Lapsana communis (nipplewort) 9/12/03
Lepidium virginicum (poor man's pepper)
Lespedeza sp. (bush clover)
Lobelia inflata (Indian tobacco)
Monotropa uniflora (Indian pipe)
Narcissus sp. (daffodil) 4/16/04 9/12/03
Oxalis sp. (yellow wood sorrel) 9/12/03
Paronychia canadensis (forked chickweed)
Phytolacca americana (pokeweed)
Pilea pumila (clearweed)
Polygonum arifolium (halberd-leaved tearthumb)
Polygonum cuspidatum (Japanese knotweed)
Polygonum sp. (hydropiper?) (water pepper?) 9/12/03
Polygonum sagittatum (arrow-leaved tearthumb) 9/12/03
Polygonum virginianum (jumpseed)
Potentilla simplex (common cinquefoil)
Prunella vulgaris (self-heal)
Saponaria officinalis (bouncing bet)  9/16/03
Satureja vulgaris (wild basil)
Scilla sp. (squill)  4/16/04
Sedum sarmentosum (stonecrop)
Smilacina racemosa (false Solomon's seal)
Solidago rugosa (rough-leaved goldenrod) 9/12/03 9/17/03
Symplocarpus foetidus (skunk cabbage)
Taraxacum officinale (common dandelion) 9/17/03
Trifolium pratense (red clover) 9/12/03 9/17/03
Tussilago farfara (coltsfoot)
Verbena urticifolia (white vervain)
Veronica officinalis (common speedwell)
Viola palmata (palmate-leaved violet)

Juncus effusus (soft rush)
Juncus tenuis (path rush)

Carex crinita (sedge)
Carex laxiflora type (loose flowered sedge type)
Carex pensylvanica (Pennsylvania sedge)
Carex stricta (tussock sedge)
Cyperus sp. (nut or umbrella sedge)

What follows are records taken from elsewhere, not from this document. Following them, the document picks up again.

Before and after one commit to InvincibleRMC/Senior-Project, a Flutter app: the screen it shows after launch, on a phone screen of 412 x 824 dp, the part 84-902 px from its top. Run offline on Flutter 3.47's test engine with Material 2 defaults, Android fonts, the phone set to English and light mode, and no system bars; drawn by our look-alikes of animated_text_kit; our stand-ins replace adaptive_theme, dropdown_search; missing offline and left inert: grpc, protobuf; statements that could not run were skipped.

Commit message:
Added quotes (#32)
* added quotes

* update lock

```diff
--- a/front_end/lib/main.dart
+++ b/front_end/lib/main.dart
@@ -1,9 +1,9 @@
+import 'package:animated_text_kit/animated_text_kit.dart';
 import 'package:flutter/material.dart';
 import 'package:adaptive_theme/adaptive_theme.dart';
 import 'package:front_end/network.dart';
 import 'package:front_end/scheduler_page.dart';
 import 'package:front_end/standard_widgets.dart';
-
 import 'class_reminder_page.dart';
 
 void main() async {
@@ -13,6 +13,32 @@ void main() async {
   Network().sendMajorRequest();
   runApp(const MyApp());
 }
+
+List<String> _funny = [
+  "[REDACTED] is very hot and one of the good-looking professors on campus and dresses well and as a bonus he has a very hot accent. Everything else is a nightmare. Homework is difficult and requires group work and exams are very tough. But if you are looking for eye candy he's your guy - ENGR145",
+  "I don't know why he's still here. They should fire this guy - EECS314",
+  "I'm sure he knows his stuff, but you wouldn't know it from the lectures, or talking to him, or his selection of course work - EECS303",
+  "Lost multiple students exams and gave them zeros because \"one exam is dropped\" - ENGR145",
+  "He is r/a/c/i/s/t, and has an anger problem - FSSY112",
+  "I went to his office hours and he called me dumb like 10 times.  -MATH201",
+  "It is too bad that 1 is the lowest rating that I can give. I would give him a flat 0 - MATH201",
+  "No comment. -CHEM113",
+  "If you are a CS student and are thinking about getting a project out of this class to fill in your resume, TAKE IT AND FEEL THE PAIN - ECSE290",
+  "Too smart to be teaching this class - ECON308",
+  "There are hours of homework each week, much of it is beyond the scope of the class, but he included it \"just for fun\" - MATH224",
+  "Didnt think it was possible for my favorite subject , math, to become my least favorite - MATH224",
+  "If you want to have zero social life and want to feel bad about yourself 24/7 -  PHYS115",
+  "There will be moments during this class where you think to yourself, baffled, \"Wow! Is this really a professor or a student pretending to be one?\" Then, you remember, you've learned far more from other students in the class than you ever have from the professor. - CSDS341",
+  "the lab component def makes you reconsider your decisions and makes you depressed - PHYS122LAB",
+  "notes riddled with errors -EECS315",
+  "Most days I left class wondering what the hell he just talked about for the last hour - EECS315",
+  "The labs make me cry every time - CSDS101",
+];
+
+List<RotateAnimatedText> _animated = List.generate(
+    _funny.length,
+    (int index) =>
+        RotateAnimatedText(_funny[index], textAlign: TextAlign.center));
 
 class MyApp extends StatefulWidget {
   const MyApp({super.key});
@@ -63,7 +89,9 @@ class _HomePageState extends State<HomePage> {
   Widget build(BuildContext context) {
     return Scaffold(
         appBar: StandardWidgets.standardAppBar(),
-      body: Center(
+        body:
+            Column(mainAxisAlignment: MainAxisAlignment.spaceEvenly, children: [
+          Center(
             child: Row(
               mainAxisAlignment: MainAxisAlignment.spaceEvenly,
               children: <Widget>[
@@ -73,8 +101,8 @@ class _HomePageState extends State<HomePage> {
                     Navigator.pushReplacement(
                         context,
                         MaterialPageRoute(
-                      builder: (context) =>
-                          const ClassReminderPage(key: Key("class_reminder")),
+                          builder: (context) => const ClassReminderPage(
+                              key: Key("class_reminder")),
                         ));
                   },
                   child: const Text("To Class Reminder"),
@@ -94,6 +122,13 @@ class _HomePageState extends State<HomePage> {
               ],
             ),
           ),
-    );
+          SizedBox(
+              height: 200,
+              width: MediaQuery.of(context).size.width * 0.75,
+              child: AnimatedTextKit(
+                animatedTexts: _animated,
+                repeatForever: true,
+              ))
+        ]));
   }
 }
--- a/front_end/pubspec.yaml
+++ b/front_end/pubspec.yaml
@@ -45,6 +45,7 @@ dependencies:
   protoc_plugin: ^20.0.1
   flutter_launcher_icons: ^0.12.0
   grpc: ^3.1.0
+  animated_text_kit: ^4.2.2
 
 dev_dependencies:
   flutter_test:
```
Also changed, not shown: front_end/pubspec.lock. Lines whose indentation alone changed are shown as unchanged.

Cinna arundinacea (wood reedgrass)
Dactylis glomerata (orchard grass)
Digitaria sp. (crab grass)
Elymus hystrix (bottlebrush grass)
Leersia virginica (white grass)
Microstegium vimineum (Japanese stilt grass)
Panicum clandestinum (deer-tongue grass)
Phleum pratense (timothy grass)
Phragmites australis (giant reedgrass)
Poa compressa (Canada bluegrass)
Schizachyrium scoparium (little blue stem grass)
Setaria faberi (nodding foxtail grass)
Setaria glauca (yellow foxtail grass)
Tridens flavus (purple top grass)

Equisetum arvense (field horsetail)
Adiantum pedatum (maidenhair fern)
Athyrium filix-femina (lady fern)
Dennstaedtia punctilobula (hay-scented fern)
Dryopteris marginalis (marginal woodfern)
Onoclea sensibilis (sensitive fern)
Osmunda cinnamomea (cinnamon fern)
Osmunda regalis (royal fern)
Polypodium sp. (rockcap fern)
Polystichum acrostichoides (Christmas fern)
Thelypteris noveboracensis (New York fern)